The lawyer representing Dryden gunsmith Bruce Montague and his wife Donna in their bid to challenge the federal Firearms Act, verbally attacked the tactics of a Crown prosecutor involved in a civil motion to put on a lien on their home last week.
Following a court appearance by the Montagues in Kenora Oct. 5, Toronto lawyer Calvin Martin, who was not at the Kenora proceedings, faxed a strongly-worded letter to Crown counsel James McKeachie regarding the security measures used on his clients.
In the letter, dated Oct. 6, and provided to the Daily Miner and News by Martin, he chastised McKeachie for the added security used only for the Montague case on Oct. 5. Those entering the courtroom were met by two OPP officers and subjected to a security search with a metal detecting wand.

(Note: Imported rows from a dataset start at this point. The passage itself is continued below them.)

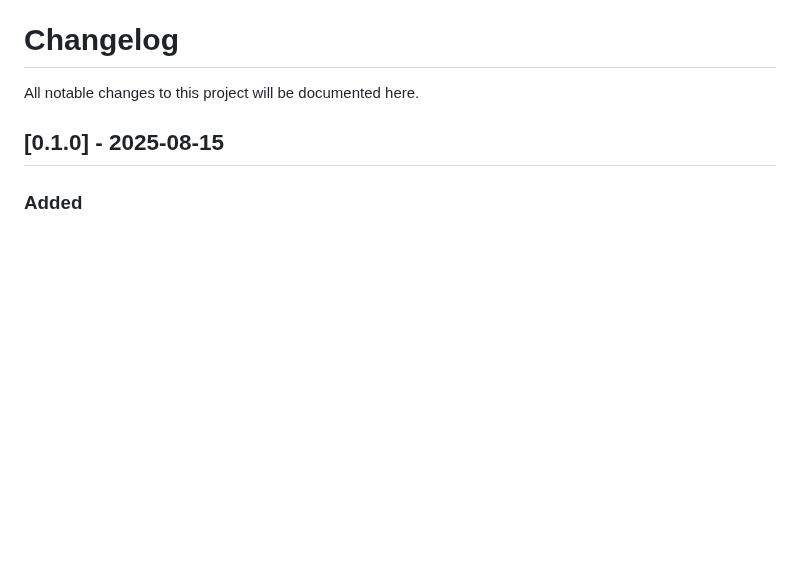
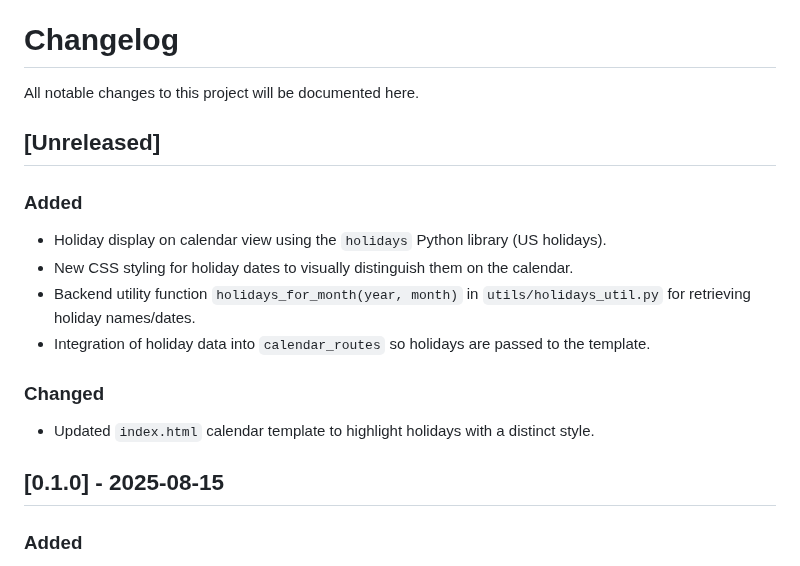
Before and after one commit to notoriouslogank/ExTerminus, a Markdown page: CHANGELOG.md, the part around the change. GitHub-like rendering; blank space fills up the shorter version.

Commit message:
chore(docs): update CHANGELOG.md to include unreleased changes re: Holidays

```diff
--- a/CHANGELOG.md
+++ b/CHANGELOG.md
@@ -1,6 +1,19 @@
 # Changelog
 
 All notable changes to this project will be documented here.
+
+## [Unreleased]
+
+### Added
+
+- Holiday display on calendar view using the `holidays` Python library (US holidays).
+- New CSS styling for holiday dates to visually distinguish them on the calendar.
+- Backend utility function `holidays_for_month(year, month)` in `utils/holidays_util.py` for retrieving holiday names/dates.
+- Integration of holiday data into `calendar_routes` so holidays are passed to the template.
+
+### Changed
+
+- Updated `index.html` calendar template to highlight holidays with a distinct style.
 
 ## [0.1.0] - 2025-08-15
 
```
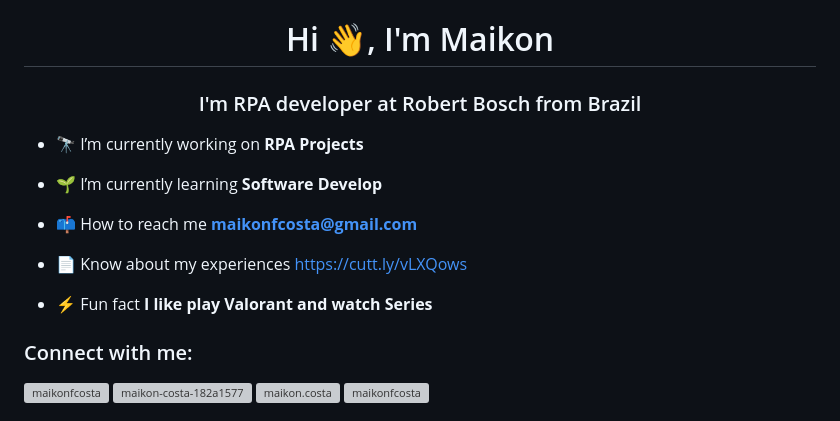
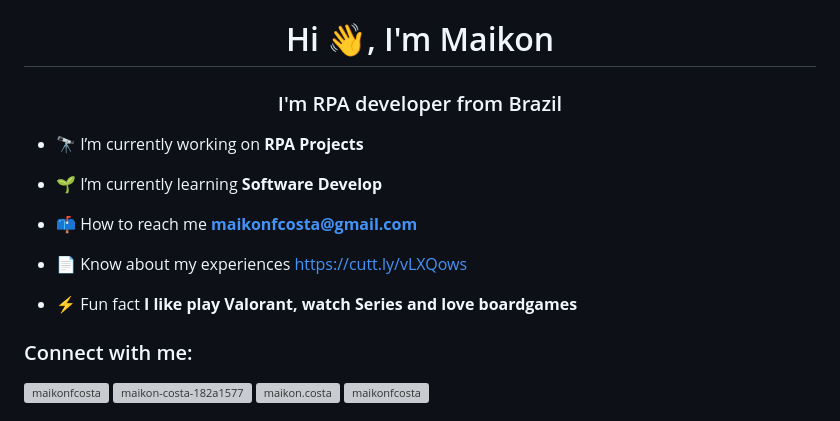
Before and after one commit to maikonfcosta/maikonfcosta, a Markdown page: README.md, the part around the change. Drawn GitHub-style; grey boxes are pictures that could not be loaded.

```diff
--- a/README.md
+++ b/README.md
@@ -1,5 +1,5 @@
 <h1 align="center">Hi 👋, I'm Maikon</h1>
-<h3 align="center">I'm RPA developer at Robert Bosch from Brazil</h3>
+<h3 align="center">I'm RPA developer from Brazil</h3>
 
 - 🔭 I’m currently working on **RPA Projects**
 
@@ -9,7 +9,7 @@
 
 - 📄 Know about my experiences [https://cutt.ly/vLXQows](https://cutt.ly/vLXQows)
 
-- ⚡ Fun fact **I like play Valorant and watch Series**
+- ⚡ Fun fact **I like play Valorant, watch Series and love boardgames**
 
 <h3 align="left">Connect with me:</h3>
 <p align="left">
```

"I am truly appalled by your conduct in Kenora yesterday declaring a security alert against Bruce and Donna Montague and having them surrounded by police officers as though they were dangerous offenders," Martin stated in the letter.
"Your behavior is despicable, inappropriate, an abuse of your authority and completely unwarranted."
"The only possible reason for your action would have been to prejudice the court, the court officers and the residents of Kenora against my clients."
A spokesman for the Ministry of the Attorney General, Brendan Crawley, said Thursday they will not comment on the letter. He said it is "inappropriate" due to the related criminal matter before the courts.
Crawley also would not comment on why additional security measures were in place for the Montague's Kenora court appearance on Oct. 5.
"We never comment on security matters either, for obvious reasons," said Crawley.
Bruce Montague was arrested along with his wife Donna by the OPP on Sept. 11, 2004 at a Dryden gun show. He is facing a total of 53 criminal charges for a variety of weapons-related offences including the unauthorized possession and careless storage of firearms, explosives and restricted firearms.
Donna Montague was also charged with unauthorized possession of a firearm and two counts of careless storage of a firearm. The Montagues have vowed to challenge the Firearms Act under the Canadian Charter of Rights and Freedoms.
The civil motion to put a lien on the Montagues' home and property, which the Crown claims may be the proceeds of crime, was stayed until the completion of their criminal trial.
Article ID# 1847540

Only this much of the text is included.